These overgrowths of bone are the result of the body trying to grow extra bone to make the spine stronger. However, the extra bone can press on delicate areas of the spine, such as the spinal cord and nerves, resulting in pain.
Your spinal bones have discs between them, which are thick, pad-like cushions that absorb the shock of lifting, twisting, and other activities. The gel-like material inside these disks can dry out over time. This causes your bones (spinal vertebrae) to rub together more, which can be painful. According to the Mayo Clinic, this process can begin around age 40.
The spinal disks can develop cracks, which allows leakage of the internal cushioning material. This material can press on the spinal cord and nerves, resulting in symptoms such as arm numbness and sciatica.
If you’ve had an injury to your neck, such as during a fall or car accident, this can accelerate the aging process.
The tough cords that connect your spinal bones to each other can become even stiffer over time, which affects your neck movement and makes the neck feel tight.
Some occupations or hobbies involve repetitive movements or heavy lifting, such as construction work. This can put extra pressure on the spine, resulting in early wear and tear.
The greatest risk factor for cervical spondylosis is aging. Cervical spondylosis often develops as a result of changes in your neck joints as you age. Disk herniation, dehydration, and bone spurs are all results of aging.
Factors other than aging can increase your risk of cervical spondylosis. These include:
Most people with cervical spondylosis don’t have significant symptoms. If symptoms do occur, they can range from mild to severe and may develop gradually or occur suddenly.
One common symptom is pain around the shoulder blade. Patients will complain of pain along the arm and in the fingers. The pain might increase when:
Another common symptom is muscle weakness. Muscle weakness makes it hard to lift the arms or grasp objects firmly.
Other common signs include:
Symptoms that occur less frequently often include a loss of balance and a loss of bladder or bowel control. These symptoms warrant immediate medical attention.

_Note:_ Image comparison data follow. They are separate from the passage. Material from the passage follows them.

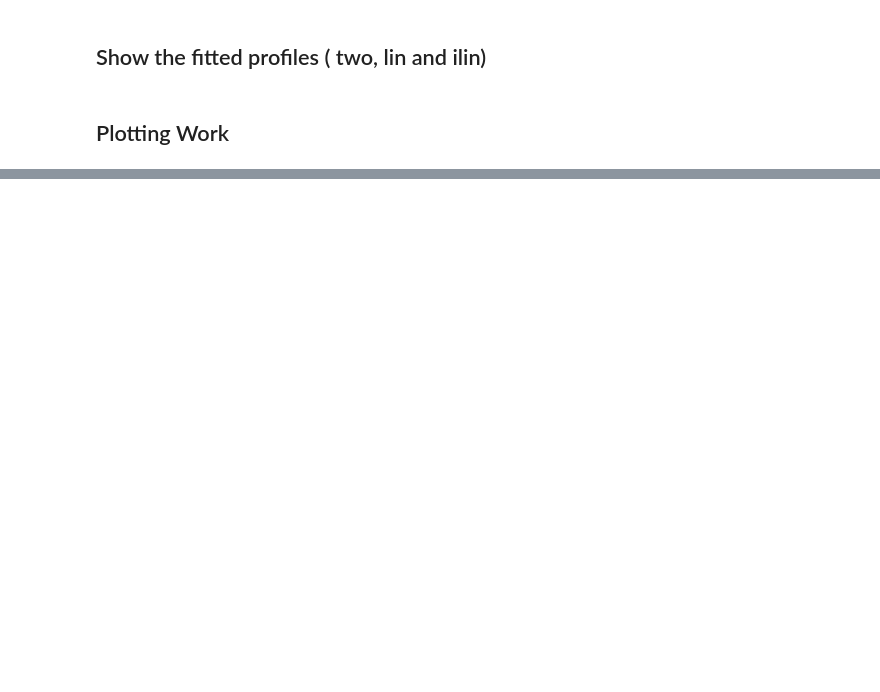
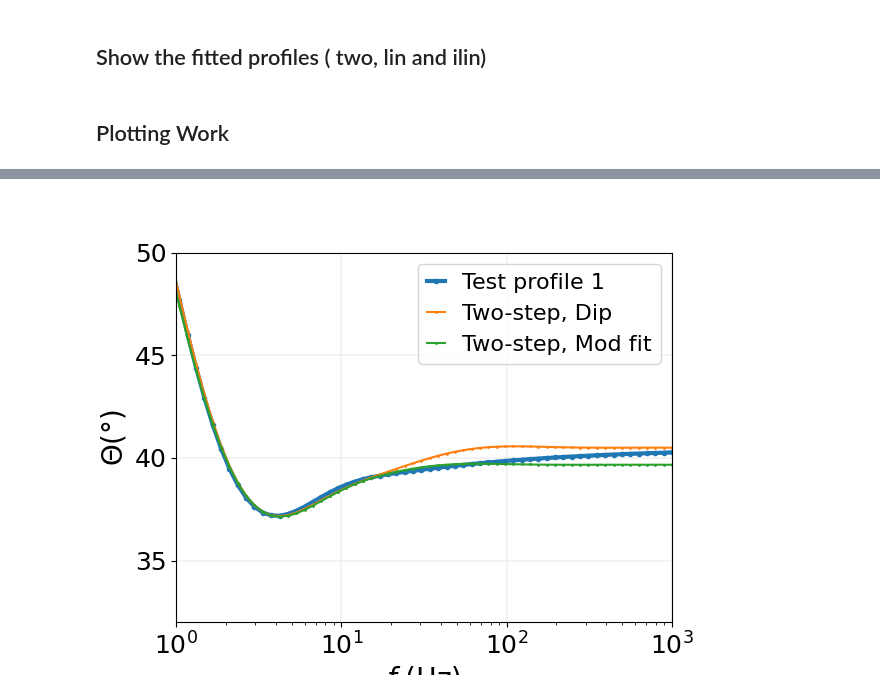
Before and after one commit to Yugal0/fitting-gen-arbitrary-eis, a Jupyter notebook: main_prof_2.ipynb, the cells around one changed output, grey strips where cells are left out. Drawn from its saved outputs; the diff is of its cells as text; code cells hidden in the pictures; blank space fills up the shorter version.

```diff
--- a/main_prof_2.ipynb
+++ b/main_prof_2.ipynb
@@ -349,0 +391,34 @@ fig2.savefig("figs2/phase_ilin_prof1.png",dpi=500,bbox_inches="tight")
+# %%
+fig2, ax2=plt.subplots()
+ax2.plot(np.logspace(-2,3,100),-np.angle(z_arbi,deg=True),marker=".",label="Test profile 1",ms=6,linewidth=3)
+# ax2.plot(freq_range,-np.angle(z_arbi,deg=True),marker=".",ms=2)
+
+# ax2.plot(freq_range[int(len(freq_range)/2):len(freq_range)],np.full(int(len(freq_range)/2),-np.angle(z_arbi[len(z_arbi)-1],deg=True)),linestyle="--",color="black",label="Arbitrary")
+
+# np.full(int(len(freq_range)/2),np.full(len(freq_range)-np.min(-np.angle(z,deg=True))))
+
+# ax2.plot(freq_range[int(len(freq_range)/2):len(freq_range)],np.full(int(len(freq_range)/2),np.min(-np.angle(z,deg=True))),linestyle="--",color="black",label="Arbitrary")
+
+ax2.plot(np.logspace(-2,3,100),-np.angle(z_two,deg=True),marker=".",label="Two-step, Dip",ms=2)
+ax2.plot(np.logspace(-2,3,100),-np.angle(ztwofit,deg=True),marker=".",label="Two-step, Mod fit",ms=2)
+# ax2.plot(np.logspace(-2,3,100),-np.angle(z_lin,deg=True),marker=".",label="Linear",ms=2)
+# ax2.plot(np.logspace(-2,3,100),-np.angle(z_ilin,deg=True),marker=".",label="Inverse Linear",ms=2)
+# ax2.legend()
+# axx.yaxis.set_minor_locator(MultipleLocator(0.5))
+ax2.set_ylabel("$\Theta (\degree)$",fontsize=20)
+ax2.set_xlabel("$f$ (Hz)",fontsize=20)
+ax2.set_xscale("log")
+ax2.set_ylim(32,50)
+ax2.set_xlim(1,1e3)
+ax2.grid(linewidth=0.2)
+# ax2.set_title("Phase Angle Plot")
+ax2.tick_params(labelsize=18)
+ax2.legend(fontsize=16,handlelength=0.8)
+# ax2.set_xlabel("x",fontsize=20)
+# ax2.set_xmargin(1)
+# fig2.savefig("figs/bode_prof1_two.png",dpi=500)
+fig2.savefig("figs2/phase_mod_fit_two_prof2.png",dpi=500,bbox_inches="tight")
+# fig2.savefig("bodetwo_demo.png",dpi=500)
+# ax2.grid(True)
+# %% [output]
+[figure, added]
```
Also changed, not shown: parts of 3 cells of this notebook, 9 other files.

If you have the sudden onset of numbness or tingling in the shoulder, arms, or legs or if you lose bowel or bladder control, talk to your doctor and seek medical attention as soon as possible.
If your pain and discomfort start to interfere with your daily activities, you may wish to make an appointment with your doctor. Although the condition is often the result of aging, there are treatments available that can reduce pain and stiffness.
Making a diagnosis of cervical spondylosis involves ruling out other potential conditions, such as fibromyalgia. Making a diagnosis also involves testing for movement and determining the affected nerves, bones, and muscles. Your primary care physician may treat your condition or refer you to an orthopedic specialist for further testing.
Your doctor will start by asking you several questions regarding your symptoms. Then, they will run through a set of tests. Typical exams include testing your reflexes, checking for muscle weakness or sensory deficits, and testing the range of motion of your neck. Your doctor might also want to watch how you walk. All of this helps your doctor determine if your nerves and spinal cord are under too much pressure.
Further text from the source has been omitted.